Saturday is decision day for House Republicans. A week ago, they sent a continuing resolution to the Senate that included a provision to defund Obamacare. Now, they've received the resolution back, minus the Obamacare provision. So what do they do? Do they attach some new measure to the resolution and send it back to the Senate -- with the hours ticking away before a possible government shutdown? Or do they drop efforts to defund, delay, or amend Obamacare and simply pass the "clean" continuing resolution before them?

When asked whether the House would pass the "clean" resolution -- a path rejected by the most conservative House Republicans -- Speaker John Boehner has said, "I don't see that happening." But there is a possibility Boehner will end up doing just that. Here is the situation he faces.

There is a lot of fear of a shutdown. The further we try to push the leadership, if they don't think that's realistic, it makes them more likely to do a clean CR.
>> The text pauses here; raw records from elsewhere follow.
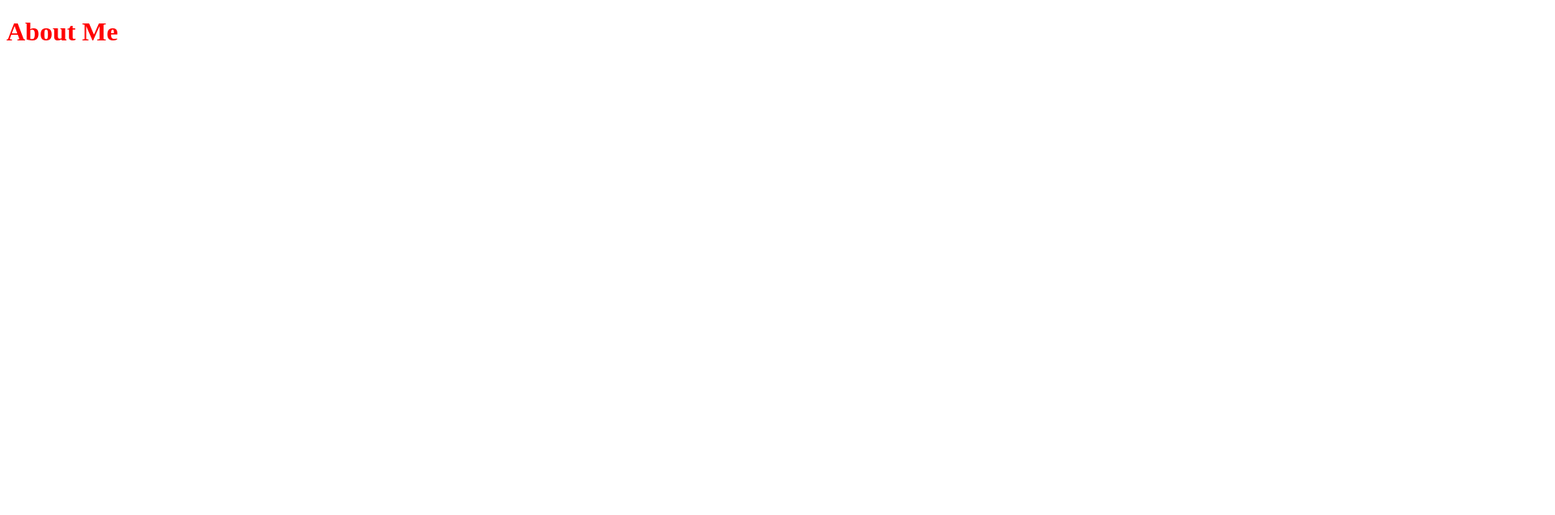
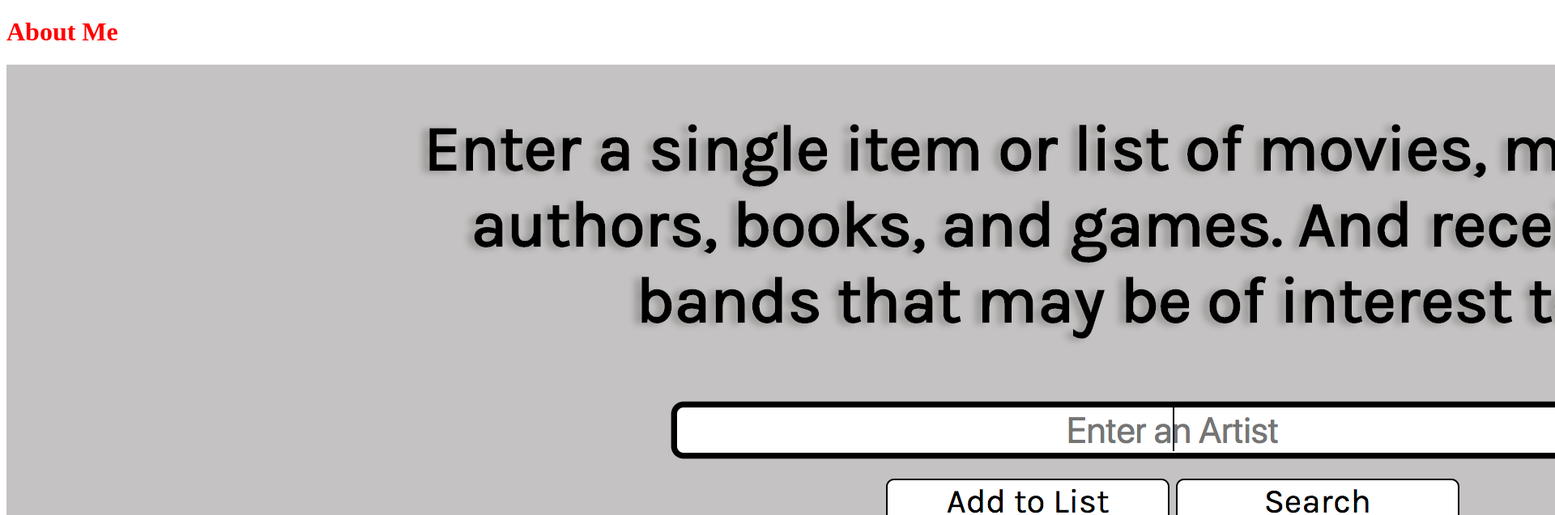
Before and after one commit to sretundijr/portfolio, a Gatsby site: page /about-me in a window 1280 px wide. Shown: the top 637 px of the page at 81% size, 1920 px wide, since content can reach past the window. Built offline with nearby package versions, Linux system fonts and the light colour scheme; Gatsby itself is replaced by a stand-in of ours.

Commit message:
testing img path issue

```diff
--- a/src/pages/about-me.js
+++ b/src/pages/about-me.js
@@ -3,11 +3,15 @@ import React from 'react';
 // css
 import './about-me.css';
 
+import music from './find-new-music.png';
 
 const AboutMe = () => {
   return (
     <div>
       <h1 className="about-me">About Me</h1>
+      <div>
+        <img src={`${music}`} alt="logo" />
+      </div>
     </div>
   );
 };
```
Also changed, not shown: src/pages/find-new-music.png (added).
The House Republicans who pushed hardest to attach a measure defunding Obamacare to the first continuing resolution now say they will accept replacing it with a measure to delay and defund Obamacare for a year. They say they will reject smaller measures, like repealing Obamacare's medical device tax or the Vitter Amendment, which forces Congress to purchase health coverage on the Obamacare exchanges without special subsidies. Those are worthy goals, the conservatives say, but apply to relatively small groups of people, while the conservatives are trying to spare millions of Americans from the mandates and burdens of Obamacare.

House members in the conservative faction say they have about 80 votes to support their position. But there are 233 Republicans in the House. What about the other 153? It could be that most of them would like to see some sort of Obamacare measure attached to the new continuing resolution -- either the one-year delay/defund measure or one of the smaller proposals -- but they are more concerned about the possibility of a government shutdown. "I definitely don't want a clean CR," says a House conservative. "But you very well could have a majority of our conference who say, 'Look, let's just get the CR off the table.' There is a lot of fear of a shutdown. The further we try to push the leadership, if they don't think that's realistic, it makes them more likely to do a clean CR."

So does Boehner go with the 80, or with the 150? If in fact there are anywhere near 150 Republican votes to (reluctantly) go ahead with a "clean" CR, then Boehner would have the support of the majority of the majority in choosing that path. He would also guarantee a lot of Democratic support, plus passage in the Senate -- and no government shutdown.

If Boehner chooses the one-year delay/defund route, he'll have the support of the 80 House conservatives, and perhaps the rest of the House GOP conference will go along. But he'll have the support of a small minority of House Democrats, plus the virtual guarantee of failure in the Senate -- and a likely shutdown.

If Boehner chooses the smaller measures, the medical device tax repeal, the Vitter Amendment, or both, he will likely have the support of a majority of the House GOP conference and some House Democrats. Prospects in the Senate are not clear; a majority of Democrats supports repeal of the medical device tax, but Senate Majority Leader Harry Reid has said he will not accept its inclusion in the CR. What would happen with the Vitter Amendment is not clear either, but in the past Reid has fought like a tiger to prevent any vote on it. Given that, and with time passing, the smaller-measure route carries the real danger of a shutdown.

That leaves the clean CR. It would work, it could be done quickly, and it might well have the support of the majority of the House Republican conference, not to mention Democrats. But it would certainly set off a revolt among House conservatives, probably including threats to Boehner's speakership. That is Boehner's choice on Saturday.